Not all apps should try to be all things. You want apps to be good at what they are intended to do and not drift off into suddenly "intending" to be a whole lot of apps mashed into one. Affinity Designer seems to be falling into the "do what you do best" while at the same time only branching out into areas that are truly a good match for what it does.
When I became familiar with Affinity Designer it was a Apple-only application intended to be an illustrator's application. At that point we already had Adobe Illustrator dominating the market. Why do we need another illustration tool? There are tools built just for iPads and desktop illustration packages that focus on Wacom pen input. What does affinity bring to the party? In short, it takes the best features from common illustration apps, and reimagines workflows that save scores of steps, like the masking capabilities, the gradient tools, the vector illustration couples with a mostly non-destructive raster effects mode. And when you compare it to other tools like InkScape (a free tool) in it's short life it has deeply surpased the InkScape creative toolset and crushed the competition when it comes to listening to the user audience. But this isn't just a tool with promise. It is loaded with competitive professional features right now.
So what does it cost? First, understand that if you want Adobe Illustrator, you are going to pay $20 a month ($240/annually) to "rent" Illustrator at this point. When adobe made that decision, Affinity Designer didn't even exist. I imagine they thought they were the only truly professional tool on the market and so they could force everyone to rent their tools and what choice would they really have right? Enter: Affinity Designer. It costs $39.99 once and you OWN IT! You are not renting it. It's yours at that price.

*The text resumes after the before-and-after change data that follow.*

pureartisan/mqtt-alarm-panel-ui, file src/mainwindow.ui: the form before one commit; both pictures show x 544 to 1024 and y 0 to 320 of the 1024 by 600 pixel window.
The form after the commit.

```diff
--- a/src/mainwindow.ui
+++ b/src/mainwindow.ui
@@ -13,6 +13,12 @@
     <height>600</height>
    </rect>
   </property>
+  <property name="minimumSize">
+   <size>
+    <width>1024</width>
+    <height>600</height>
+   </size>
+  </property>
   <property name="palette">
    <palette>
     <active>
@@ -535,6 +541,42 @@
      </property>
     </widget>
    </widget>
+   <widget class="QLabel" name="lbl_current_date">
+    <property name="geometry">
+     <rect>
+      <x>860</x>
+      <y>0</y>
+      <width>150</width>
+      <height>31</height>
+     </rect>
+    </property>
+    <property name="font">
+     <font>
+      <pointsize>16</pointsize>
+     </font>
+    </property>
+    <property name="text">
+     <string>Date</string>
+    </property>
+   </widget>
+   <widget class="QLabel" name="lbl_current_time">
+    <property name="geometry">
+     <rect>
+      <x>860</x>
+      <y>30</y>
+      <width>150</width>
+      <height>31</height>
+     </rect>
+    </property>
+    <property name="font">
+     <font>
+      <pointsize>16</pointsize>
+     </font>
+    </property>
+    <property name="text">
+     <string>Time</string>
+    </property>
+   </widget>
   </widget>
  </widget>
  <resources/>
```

And this tool is award winning (Apple awarded it for it's innovation).
In addition to that they have an amazing photo editing tool, Affinity Photo, and that tool is just as stunning. If ever there was a competitor to Adobe PhotoShop, that tool would be Affinity Photo. And it works on Windows now as well (both Photo and Designer), so cross collaboration is even easier. And promised in the next months is a desktop publishing solution to compete with Adobe inDesign! Frankly, I cannot wait.
UX Application Design

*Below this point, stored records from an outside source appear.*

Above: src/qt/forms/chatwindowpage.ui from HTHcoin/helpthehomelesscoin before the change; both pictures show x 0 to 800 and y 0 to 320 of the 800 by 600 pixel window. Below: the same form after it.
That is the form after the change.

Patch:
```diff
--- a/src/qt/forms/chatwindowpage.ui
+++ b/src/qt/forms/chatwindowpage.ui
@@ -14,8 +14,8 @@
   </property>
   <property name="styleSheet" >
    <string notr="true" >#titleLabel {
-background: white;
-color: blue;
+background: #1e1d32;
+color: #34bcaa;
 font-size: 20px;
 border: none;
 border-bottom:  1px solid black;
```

So this is the reason I am here writing today. Because in the latest updates to designer, Affinity has taken their amazing designer tools and made it into an amazing competitor to Sketch. About a year ago I went through some Sketch training to learn how to design apps using Sketch and I loved the tools and workflow for designing app pages. Clearly, Affinity saw that it's workflows matched the innovation going on over at Sketch and decided to make some symbol tweaks and create an elegant workflow for designing mobile apps. Here is a tutorial I've been working through lately and I love that this vector illustration tool has the pixel precision needed to be a real app design tool. The snapping, grids and alignment tools make you want to drool. And mixing some best practices around pixel positioning, allowing color scales to present in RGB HEX, means you aren't trying to create in tools at the wrong resolution where you assets to not transfer to the real world correctly.

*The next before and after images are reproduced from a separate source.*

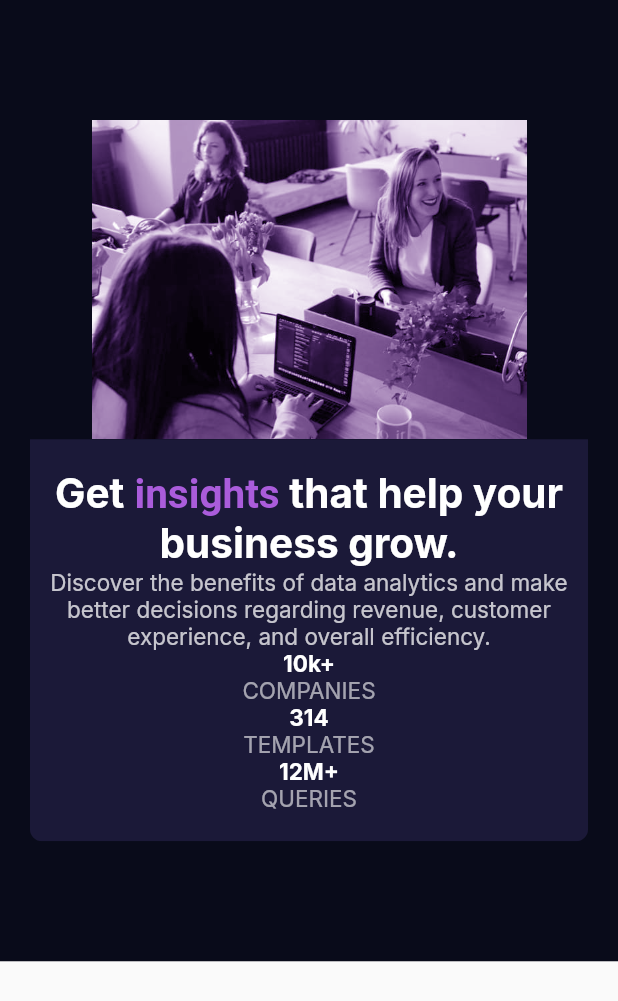
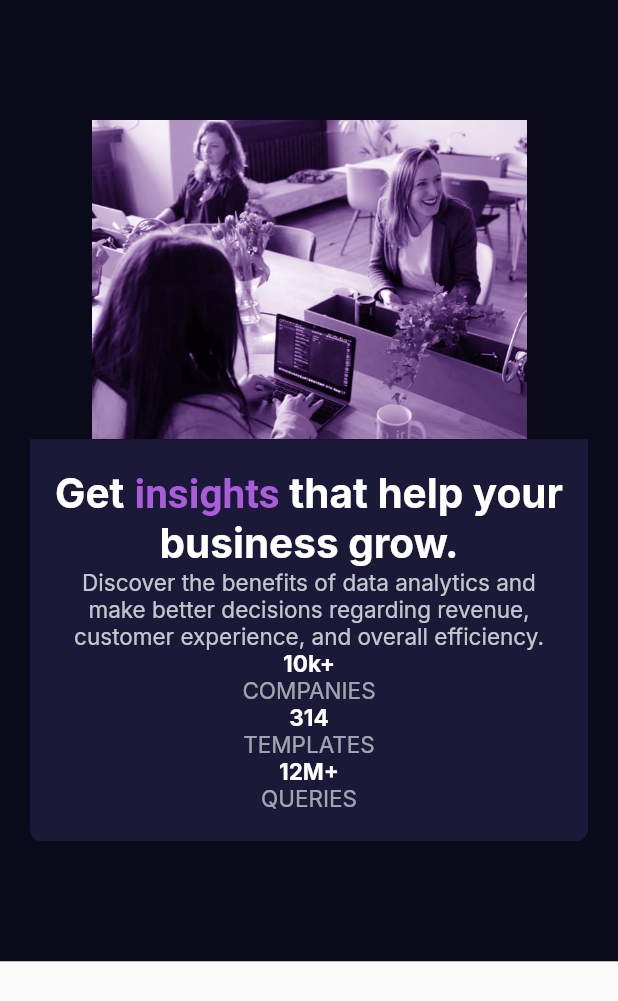
Before and after one commit to romofel/fm-stats_preview_card_component-flutter, a Flutter app: the screen it shows after launch, on a phone screen of 412 x 824 dp. Shown: the top 1001 px of the screen. Run offline on Flutter 3.47's test engine with Material 2 defaults, Android fonts, the phone set to English and light mode, and no system bars; our stand-ins replace google_fonts.

Commit message:
Add padding to text section

```diff
--- a/lib/pages/home_page.dart
+++ b/lib/pages/home_page.dart
@@ -26,8 +26,8 @@ class HomePage extends StatelessWidget {
                     color: kCardBackgroundColor.toColor(),
                   ),
                   child: Padding(
-                    padding:
-                        const EdgeInsets.symmetric(vertical: 20, horizontal: 8),
+                    padding: const EdgeInsets.symmetric(
+                        vertical: 20, horizontal: 14),
                     child: Column(
                       crossAxisAlignment: CrossAxisAlignment.center,
                       children: <Widget>[
```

My dream is that Affinity will work with InVision, the online application prototyping tool, to introspect the Affinity file formats the way they are able to read PhotoShop and Sketch files today. Frankly, I think that InVision and Affinity Designer would be a massive 1+2 punch to an industry that needs more competition in their tools marketplace.